We had to make a decision, modify the boat and have cold stuff & talk on the radio, or do without.
The decision came when we were talking by e-mail to other Nor’Sea 27 owners. He had put 2 additional batteries at the base of the main companion way ladder.
We liked the sound of that! It would not require MAJOR modifications to the boat. And, we would not have to do without other items that are now placed where a spare battery would have to be stored.
With the decision made I begun the planning process.
We would add a box at the bottom of the companion way ladder. This box would take the place of the last step. It would be wide enough to go from the head wall to the bulkhead below our cooker. The battries would take up the space just below the ladder and a small hatch would be put in the top of it just to the inboard side of the ladder to allow storage of my mobile tool bag. That would allow it to serve two functions. If we were lucky, it might even have room for some small parts storage.
We Bought the two battries we were going to use. We then used the empty battery boxes that they came in to get a general size on the compartment we would need to build.
This is the cardboard mock-up in place to insure we could do the job. We then used the cardboard parts as full size templates to cut the plywood.
This shows the first parts of the box in place. I took pains to fasten it in with screws only. In that way it can be removed if I need to remove the engine.
This is the base box in place and coated with bilgecoat paint. Notice the top board. This keeps the batteries locked place when the top of the box is in place.
I next covered the base box in teak. Each pice was screwed in and the hole was filled with a bung. You can see the opening for the tool compartment on the left side of the photo.
This is a photo of most of the teak in place. I mounted a teak bar on the engine compartment door that rests on top of the compartment top. This helps hold it in place.
We then cut down the ladder to fit to the top of the box. A VERY scarry thing to do!
Here is a photo of the finished box. It has had one coat of teak oil. More to come later.
I also put two berrel boalt locks on the ladder. With the bolts out, the ladder is locked in place and will not move or come off even in a rollover!

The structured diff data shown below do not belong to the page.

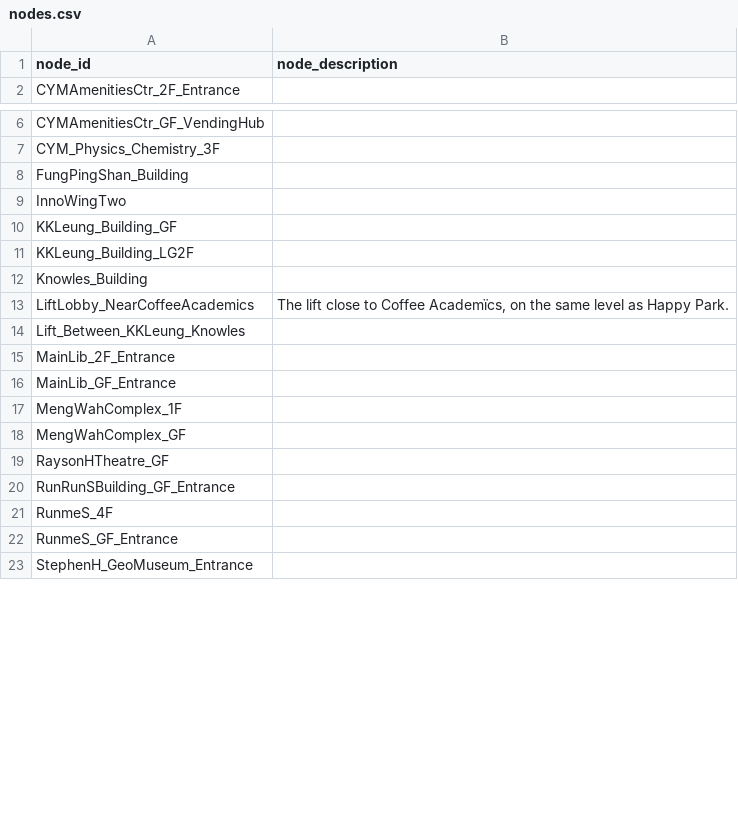
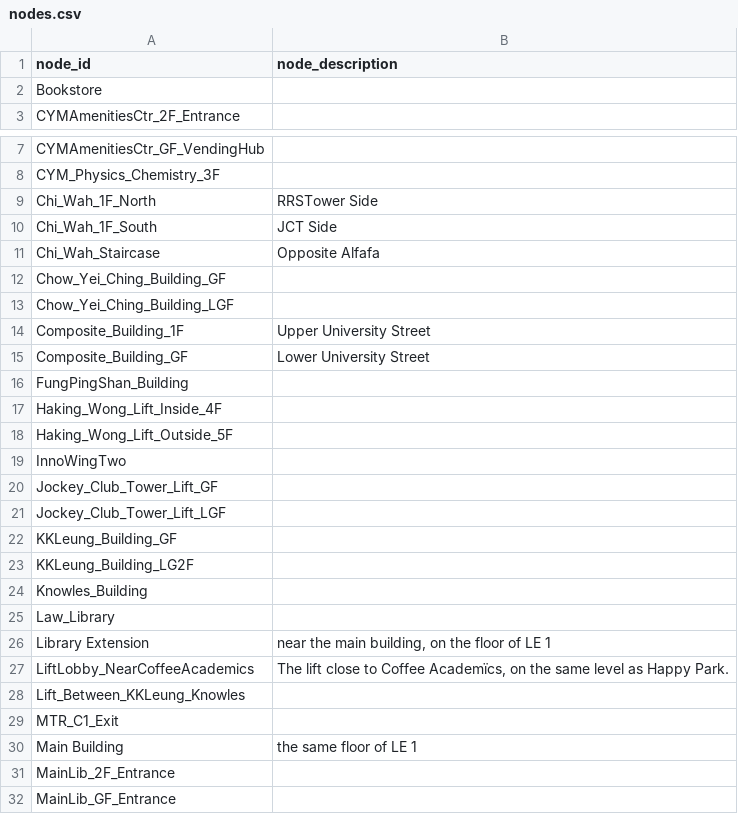
Before and after one commit to ShingZhanho/COMP1110-Project-26Spring, a CSV file: campus_nav/data/nodes.csv, drawn as a sheet; only a part is shown, gaps mark what is left out; the shorter side is filled out with more unchanged rows; the diff covers the shown part only; the diff names each change by its address in the sheet, - before the commit and + after, or states it on an @@ line.

```diff
--- a/campus_nav/data/nodes.csv
+++ b/campus_nav/data/nodes.csv
+row 2: Bookstore
+row 9: Chi_Wah_1F_North | RRSTower Side
+row 10: Chi_Wah_1F_South | JCT Side
+row 11: Chi_Wah_Staircase | Opposite Alfafa
+row 12: Chow_Yei_Ching_Building_GF
+row 13: Chow_Yei_Ching_Building_LGF
+row 14: Composite_Building_1F | Upper University Street
+row 15: Composite_Building_GF | Lower University Street
+row 17: Haking_Wong_Lift_Inside_4F
+row 18: Haking_Wong_Lift_Outside_5F
+row 20: Jockey_Club_Tower_Lift_GF
+row 21: Jockey_Club_Tower_Lift_LGF
+row 25: Law_Library
+row 26: Library Extension | near the main building, on the floor of LE 1
+row 29: MTR_C1_Exit
+row 30: Main Building | the same floor of LE 1
```
Also changed, not shown: 4 added rows and 2 edited cells elsewhere in this file, campus_nav/data/edges.csv.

This final shot shows the box with the tool compartment open. Thats my "Quick Grab" took bag.